■ DATA UNDER STUDY:
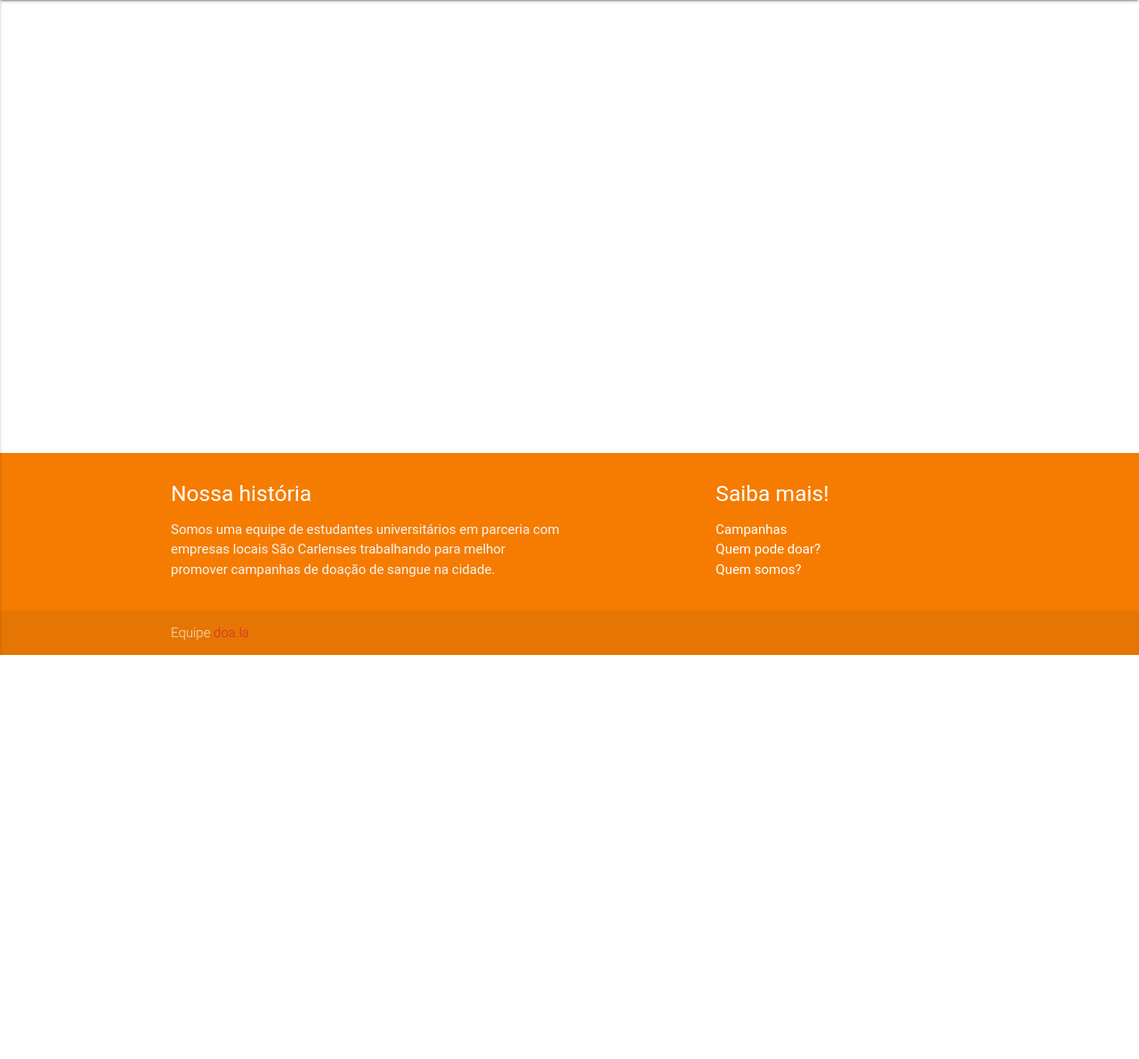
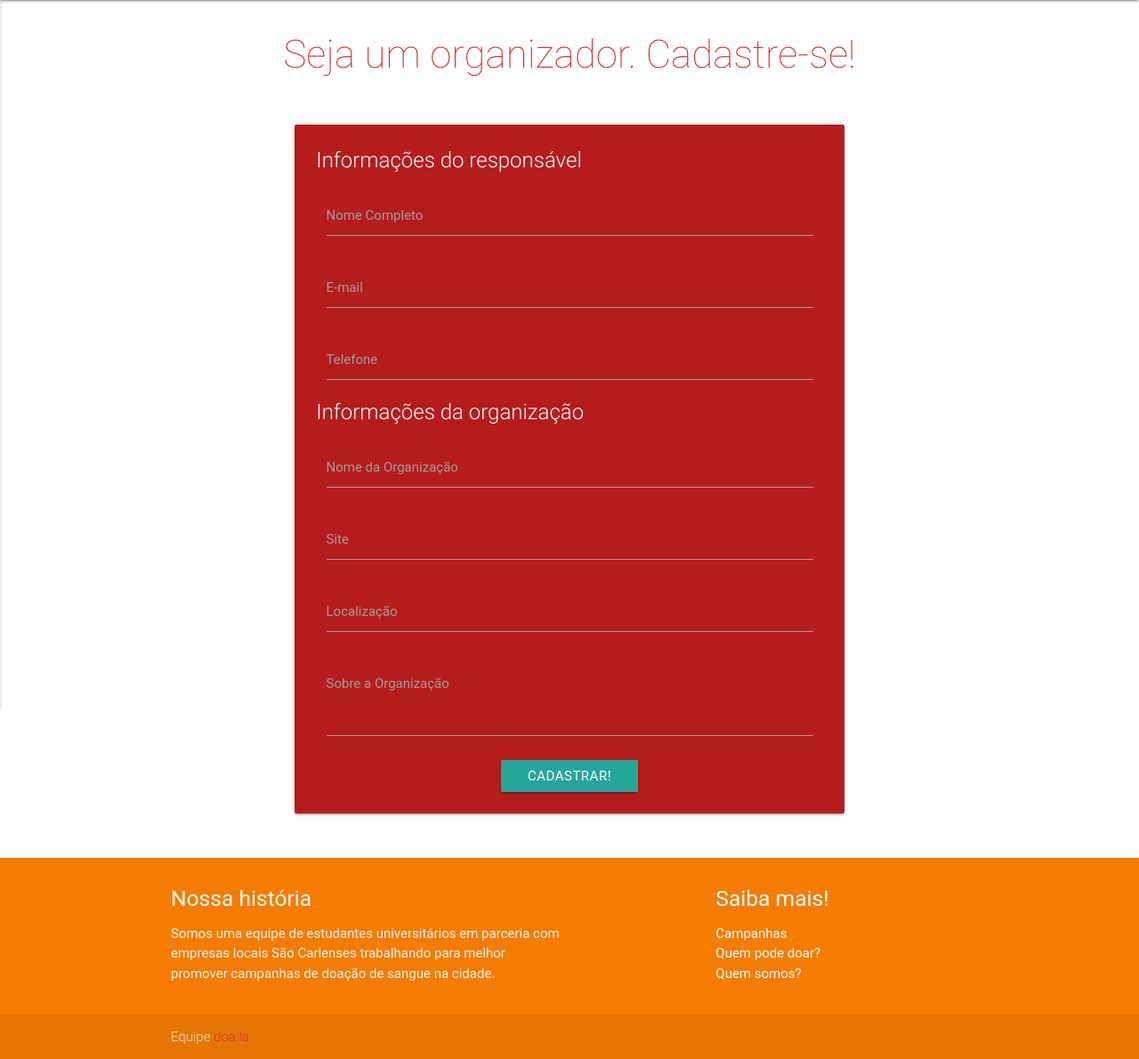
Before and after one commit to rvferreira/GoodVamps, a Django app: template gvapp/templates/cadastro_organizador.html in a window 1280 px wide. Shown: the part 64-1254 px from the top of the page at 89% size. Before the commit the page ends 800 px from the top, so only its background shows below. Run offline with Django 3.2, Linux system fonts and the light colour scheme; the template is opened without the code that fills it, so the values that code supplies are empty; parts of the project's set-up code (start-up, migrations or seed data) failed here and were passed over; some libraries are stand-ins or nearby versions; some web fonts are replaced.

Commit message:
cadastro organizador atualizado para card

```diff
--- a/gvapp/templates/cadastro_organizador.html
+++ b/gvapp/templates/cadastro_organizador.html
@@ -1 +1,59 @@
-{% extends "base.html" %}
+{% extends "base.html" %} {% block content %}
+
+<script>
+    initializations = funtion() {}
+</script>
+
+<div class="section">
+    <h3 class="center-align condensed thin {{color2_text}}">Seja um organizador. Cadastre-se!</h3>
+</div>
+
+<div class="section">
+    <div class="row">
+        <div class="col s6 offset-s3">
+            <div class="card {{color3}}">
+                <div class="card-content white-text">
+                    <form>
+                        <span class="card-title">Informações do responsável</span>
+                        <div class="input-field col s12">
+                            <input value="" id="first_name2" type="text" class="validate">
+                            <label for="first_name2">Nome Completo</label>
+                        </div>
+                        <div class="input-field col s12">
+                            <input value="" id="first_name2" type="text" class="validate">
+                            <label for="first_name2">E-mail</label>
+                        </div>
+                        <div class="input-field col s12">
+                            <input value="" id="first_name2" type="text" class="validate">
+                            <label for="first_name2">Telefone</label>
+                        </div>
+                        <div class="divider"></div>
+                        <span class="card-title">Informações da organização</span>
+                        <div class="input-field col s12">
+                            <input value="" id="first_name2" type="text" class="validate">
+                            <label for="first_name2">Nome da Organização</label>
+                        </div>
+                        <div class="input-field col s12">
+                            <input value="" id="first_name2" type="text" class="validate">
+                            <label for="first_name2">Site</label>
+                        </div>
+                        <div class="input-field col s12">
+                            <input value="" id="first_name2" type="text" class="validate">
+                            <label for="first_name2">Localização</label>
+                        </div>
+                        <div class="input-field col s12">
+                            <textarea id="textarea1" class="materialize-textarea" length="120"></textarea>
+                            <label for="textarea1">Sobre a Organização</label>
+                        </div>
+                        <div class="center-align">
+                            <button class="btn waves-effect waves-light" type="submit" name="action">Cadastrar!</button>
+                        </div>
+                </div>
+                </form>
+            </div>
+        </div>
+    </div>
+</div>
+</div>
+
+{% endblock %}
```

* * *

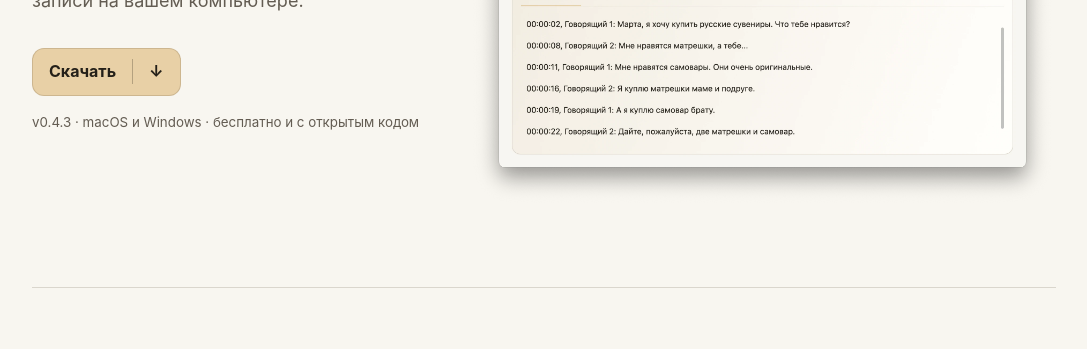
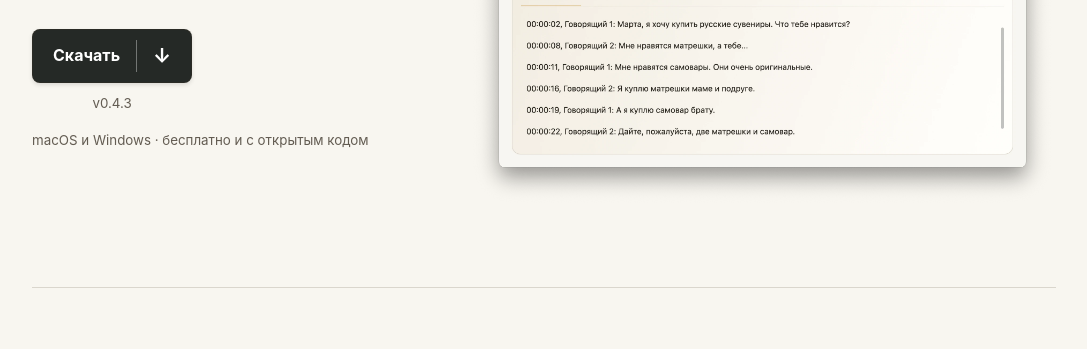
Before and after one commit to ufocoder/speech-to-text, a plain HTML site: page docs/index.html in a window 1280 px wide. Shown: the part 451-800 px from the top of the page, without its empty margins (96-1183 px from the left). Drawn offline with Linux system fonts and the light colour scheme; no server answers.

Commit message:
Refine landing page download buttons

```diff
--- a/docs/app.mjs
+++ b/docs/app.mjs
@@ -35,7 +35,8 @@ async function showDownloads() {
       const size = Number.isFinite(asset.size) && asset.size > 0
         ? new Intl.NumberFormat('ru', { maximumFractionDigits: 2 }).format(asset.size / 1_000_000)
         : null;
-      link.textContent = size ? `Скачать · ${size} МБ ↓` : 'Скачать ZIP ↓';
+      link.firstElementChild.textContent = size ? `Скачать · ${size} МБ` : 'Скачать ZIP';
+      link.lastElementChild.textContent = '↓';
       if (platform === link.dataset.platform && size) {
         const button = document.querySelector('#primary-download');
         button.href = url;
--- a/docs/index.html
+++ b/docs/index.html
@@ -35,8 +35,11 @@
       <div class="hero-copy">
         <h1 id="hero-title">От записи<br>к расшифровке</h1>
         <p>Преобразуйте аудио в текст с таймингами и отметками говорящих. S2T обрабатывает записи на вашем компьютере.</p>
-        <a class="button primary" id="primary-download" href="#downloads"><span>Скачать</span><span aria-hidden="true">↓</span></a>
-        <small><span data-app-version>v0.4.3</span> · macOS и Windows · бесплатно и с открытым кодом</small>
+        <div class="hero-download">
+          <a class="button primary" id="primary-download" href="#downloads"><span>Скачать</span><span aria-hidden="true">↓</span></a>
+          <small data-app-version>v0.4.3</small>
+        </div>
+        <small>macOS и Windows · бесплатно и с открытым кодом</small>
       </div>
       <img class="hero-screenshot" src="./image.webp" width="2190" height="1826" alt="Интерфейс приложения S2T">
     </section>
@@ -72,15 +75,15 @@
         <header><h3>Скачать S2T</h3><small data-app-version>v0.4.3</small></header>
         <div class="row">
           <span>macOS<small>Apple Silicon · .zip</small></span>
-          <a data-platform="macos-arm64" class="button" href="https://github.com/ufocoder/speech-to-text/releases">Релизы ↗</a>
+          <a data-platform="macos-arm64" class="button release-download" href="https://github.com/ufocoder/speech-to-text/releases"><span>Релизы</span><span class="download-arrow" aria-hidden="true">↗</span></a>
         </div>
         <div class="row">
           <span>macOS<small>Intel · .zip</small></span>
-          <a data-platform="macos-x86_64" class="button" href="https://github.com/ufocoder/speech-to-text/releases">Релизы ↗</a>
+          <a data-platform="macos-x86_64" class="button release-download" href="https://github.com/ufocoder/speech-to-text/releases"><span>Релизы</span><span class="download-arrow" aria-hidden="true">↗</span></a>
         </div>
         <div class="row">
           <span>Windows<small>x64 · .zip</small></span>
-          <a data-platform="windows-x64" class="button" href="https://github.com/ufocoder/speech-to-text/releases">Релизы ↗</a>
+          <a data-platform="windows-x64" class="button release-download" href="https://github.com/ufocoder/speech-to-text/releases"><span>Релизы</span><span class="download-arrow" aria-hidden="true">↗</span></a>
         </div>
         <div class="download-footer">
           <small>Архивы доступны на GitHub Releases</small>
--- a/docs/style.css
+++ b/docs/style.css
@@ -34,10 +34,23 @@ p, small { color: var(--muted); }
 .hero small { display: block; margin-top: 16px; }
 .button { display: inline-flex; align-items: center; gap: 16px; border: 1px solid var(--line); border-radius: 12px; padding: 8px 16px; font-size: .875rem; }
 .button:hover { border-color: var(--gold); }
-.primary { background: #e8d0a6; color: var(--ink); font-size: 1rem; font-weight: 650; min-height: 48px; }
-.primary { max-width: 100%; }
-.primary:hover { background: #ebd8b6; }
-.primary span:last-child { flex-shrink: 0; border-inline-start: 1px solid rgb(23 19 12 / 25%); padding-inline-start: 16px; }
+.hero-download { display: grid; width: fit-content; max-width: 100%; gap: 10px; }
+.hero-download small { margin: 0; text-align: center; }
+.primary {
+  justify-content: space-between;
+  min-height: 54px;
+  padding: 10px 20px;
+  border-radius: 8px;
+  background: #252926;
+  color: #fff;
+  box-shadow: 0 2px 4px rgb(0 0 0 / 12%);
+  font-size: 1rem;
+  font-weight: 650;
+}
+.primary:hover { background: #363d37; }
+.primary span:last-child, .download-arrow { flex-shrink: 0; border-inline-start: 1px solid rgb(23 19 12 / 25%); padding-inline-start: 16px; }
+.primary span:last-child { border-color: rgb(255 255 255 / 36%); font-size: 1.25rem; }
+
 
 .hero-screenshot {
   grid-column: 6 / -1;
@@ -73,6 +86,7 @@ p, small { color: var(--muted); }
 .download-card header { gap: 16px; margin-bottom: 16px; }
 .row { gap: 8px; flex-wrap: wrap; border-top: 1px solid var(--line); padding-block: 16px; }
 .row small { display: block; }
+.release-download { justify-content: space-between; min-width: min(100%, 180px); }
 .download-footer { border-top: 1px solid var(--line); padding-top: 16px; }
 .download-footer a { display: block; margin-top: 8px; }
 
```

■ WHAT TO PRODUCE:
Could you filter the entries above for lines holding the string "wide" and copy them?

■ ANSWER SPACE:
Before and after one commit to rvferreira/GoodVamps, a Django app: template gvapp/templates/cadastro_organizador.html in a window 1280 px wide. Shown: the part 64-1254 px from the top of the page at 89% size. Before the commit the page ends 800 px from the top, so only its background shows below. Run offline with Django 3.2, Linux system fonts and the light colour scheme; the template is opened without the code that fills it, so the values that code supplies are empty; parts of the project's set-up code (start-up, migrations or seed data) failed here and were passed over; some libraries are stand-ins or nearby versions; some web fonts are replaced.
Before and after one commit to ufocoder/speech-to-text, a plain HTML site: page docs/index.html in a window 1280 px wide. Shown: the part 451-800 px from the top of the page, without its empty margins (96-1183 px from the left). Drawn offline with Linux system fonts and the light colour scheme; no server answers.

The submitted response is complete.